» Entries shown

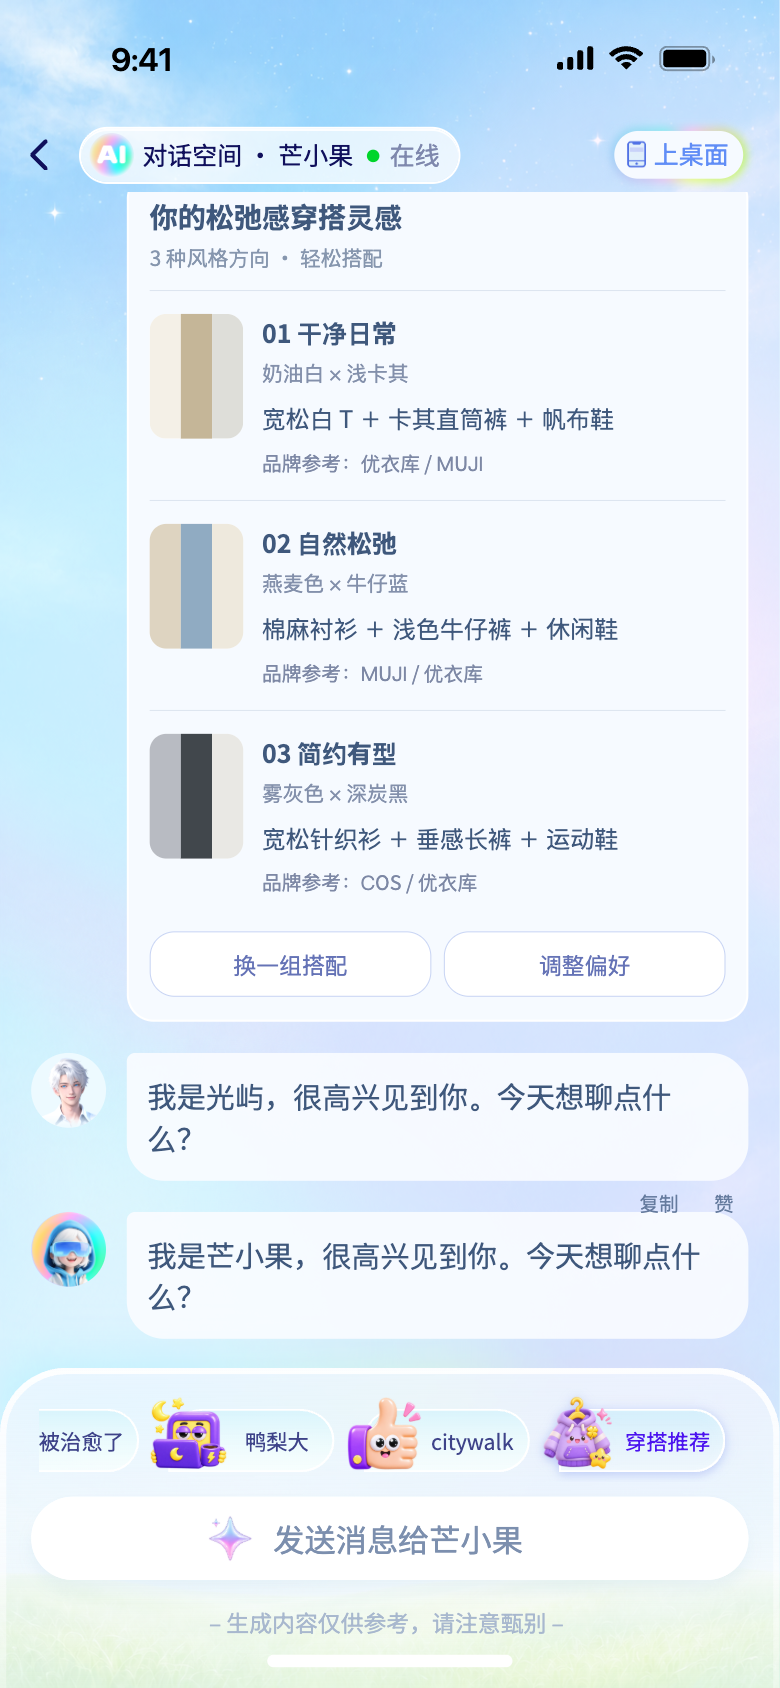
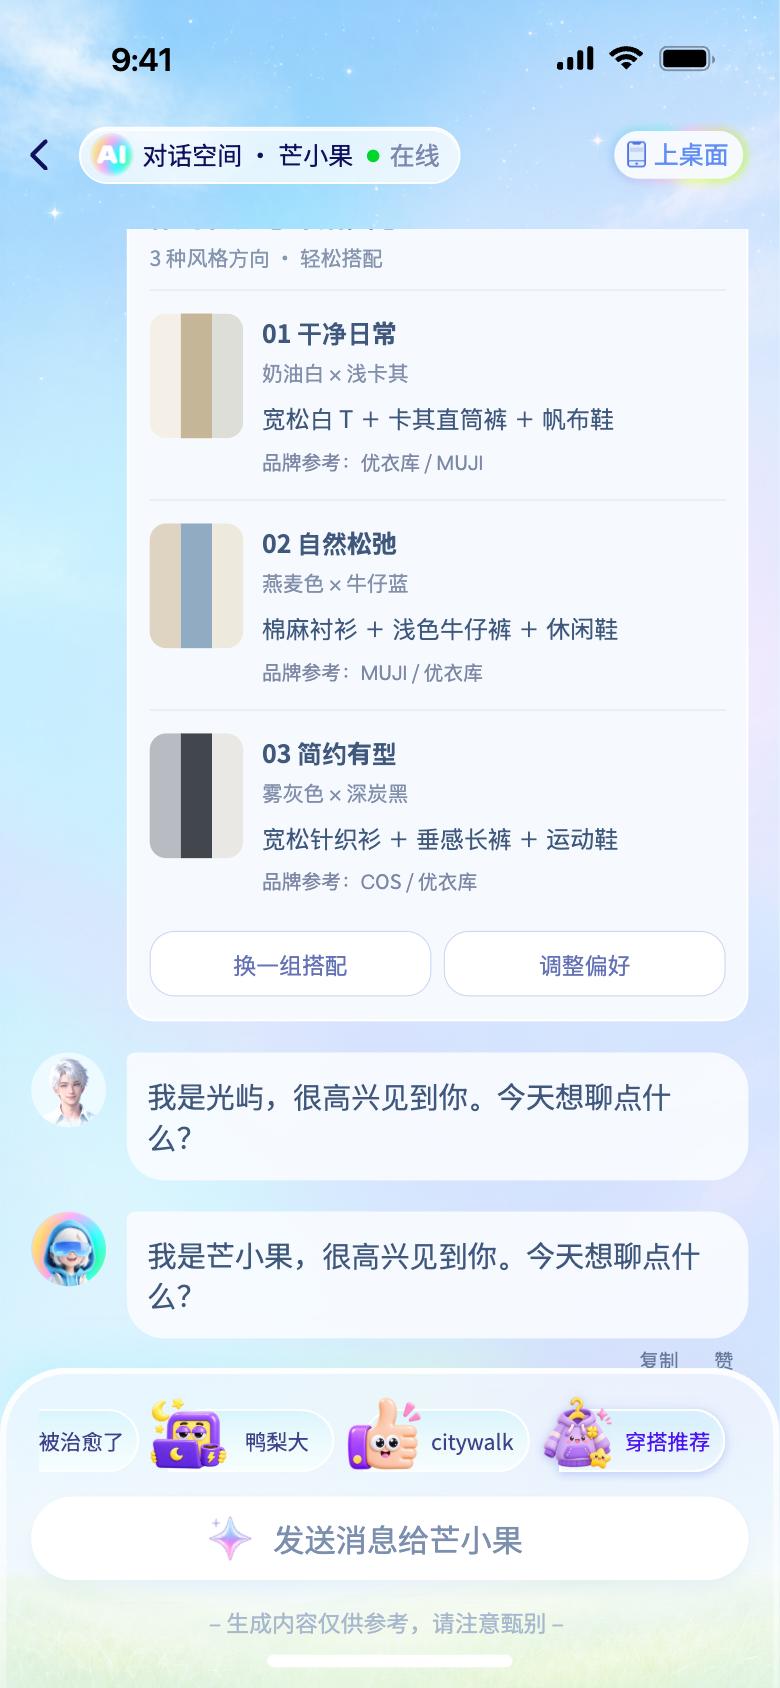
Fix topic dragging and preserve navigation spacing while scrolling history cue

diff --git a/app.js b/app.js
@@ -12,7 +12,7 @@ welcome.className = "welcome";
 welcome.append(hero);
 scroll.append(welcome);
 // The history cue belongs to the scrollable welcome content, not the fixed nav.
-welcome.append(node("23:91"), node("23:92"));
+
 for (const id of ["113:1272", "128:1869", "113:1274"]) {
   const badge = node(id);
   const top = parseFloat(getComputedStyle(badge).top);
@@ -75,7 +75,7 @@ function resize() {
   screen.style.transform = "scale(" + scale + ")";
   screen.style.height = h + "px";
   base.style.height = h + "px";
-  scroll.style.height = Math.max(120, h - 485) + "px";
+  scroll.style.height = Math.max(120, h - 521) + "px";
   footer.style.transform = "translateY(" + (h - 1624) + "px)";
   document.body.classList.toggle("phone-keyboard", keyboard);
 }
@@ -495,7 +495,7 @@ const character = node("66:317");
 // Share the welcome stacking context with badges; the character paints last.
 welcome.append(character);
 character.style.left = "358px";
-character.style.top = "52px";
+character.style.top = "16px";
 character.setAttribute("aria-label", "芒小果欢迎动画");
 let entranceTimer = null;
 const characterMedia = character.querySelector("img");
@@ -932,3 +932,14 @@ track.addEventListener(
   true,
 );
 track.addEventListener("dragstart", (e) => e.preventDefault());
+
+// Keep the original 44px navigation gap while the history cue follows scroll.
+const historyCue = document.createElement("div");
+historyCue.className = "history-cue";
+historyCue.append(node("23:91"), node("23:92"));
+screen.append(historyCue);
+function syncHistoryCue() {
+  historyCue.style.setProperty("--history-scroll", -scroll.scrollTop + "px");
+}
+scroll.addEventListener("scroll", syncHistoryCue, { passive: true });
+syncHistoryCue();

diff --git a/style.css b/style.css
@@ -2267,3 +2267,32 @@ body.phone-keyboard {
   user-select: none;
   pointer-events: none;
 }
+/* Restore the original breathing room below the fixed navigation. */
+.conversation {
+  top: 221px;
+}
+.welcome {
+  height: 553px;
+}
+.welcome > [data-node-id="96:914"] {
+  top: -221px;
+}
+#screen > .history-cue {
+  position: absolute;
+  left: 0;
+  top: 185px;
+  width: 750px;
+  height: 55px;
+  overflow: clip;
+  z-index: 3;
+  pointer-events: none;
+}
+.history-cue > [data-node-id="23:91"] {
+  top: 19px;
+  transform: translateY(var(--history-scroll, 0px));
+  pointer-events: auto;
+}
+.history-cue > [data-node-id="23:92"] {
+  top: 34px;
+  transform: translateY(var(--history-scroll, 0px));
+}

diff --git a/docs/deployment.md b/docs/deployment.md
@@ -1,6 +1,10 @@
 # 部署与分享
 
-## GitHub Pages（推荐）
+## 当前部署
+
+已启用 GitHub Pages，发布源为 `main` 分支根目录，地址为 https://raddie-jean.github.io/MangoTV-AI-Assistant-/ 。后续提交到 main 自动更新。
+
+## 重新配置 GitHub Pages
 
 仓库为纯静态站点，不需要构建、API 密钥或后端。
 
@@ -9,7 +13,7 @@
 3. Branch 选择 **main**，目录选择 **/(root)**，保存。
 4. 等待 Pages 部署完成，以设置页面显示的最新地址为准。
 
-预计地址：`https://raddie-jean.github.io/MangoTV-AI-Assistant-/`。
+演示地址：`https://raddie-jean.github.io/MangoTV-AI-Assistant-/`。
 
 - 主 Demo：站点根地址。
 - 八状态入口与说明：`interaction-guide.html`。

diff --git a/docs/interaction-spec.md b/docs/interaction-spec.md
@@ -79,4 +79,6 @@
 - 系统减少动态效果开启时，文案立即完整显示，三个标签停止微动。原GIF仍沿用用户要求的持续循环。
 
 
-最新交付修复：历史提示与分割线移入欢迎区随内容上滑；底部话题栏支持鼠标拖动并区分点击/拖动，避免误发送。拖动超过5px后才接管指针，保持普通点击可用。
+最新交付修复：历史提示与分割线与欢迎区同步上滑；底部话题栏支持鼠标拖动并区分点击/拖动，避免误发送。拖动超过5px后才接管指针，保持普通点击可用。
+
+导航与内容间保留原始44个设计像素的间距；历史提示在原位置显示，并随滚动退出，避免卡片贴近固定导航。

diff --git a/README.md b/README.md
@@ -9,7 +9,7 @@
 - [浏览全部源码](https://github.com/Raddie-Jean/MangoTV-AI-Assistant-)
 - [交互规格](docs/interaction-spec.md)
 
-> 在线地址需要仓库开启 GitHub Pages 后才可访问。首次发布配置见 [部署说明](docs/deployment.md)，部署成功后无需登录即可分享。
+> 已发布到 GitHub Pages，可直接分享在线链接。源码和部署设置见 [部署说明](docs/deployment.md)，验收情况见 [检查记录](docs/verification.md)。
 
 ![手机预览](docs/images/mobile-preview.png)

» Problem
Work through the listing above and report how many lines include the string "Pages", with no other text.

» Your solution
6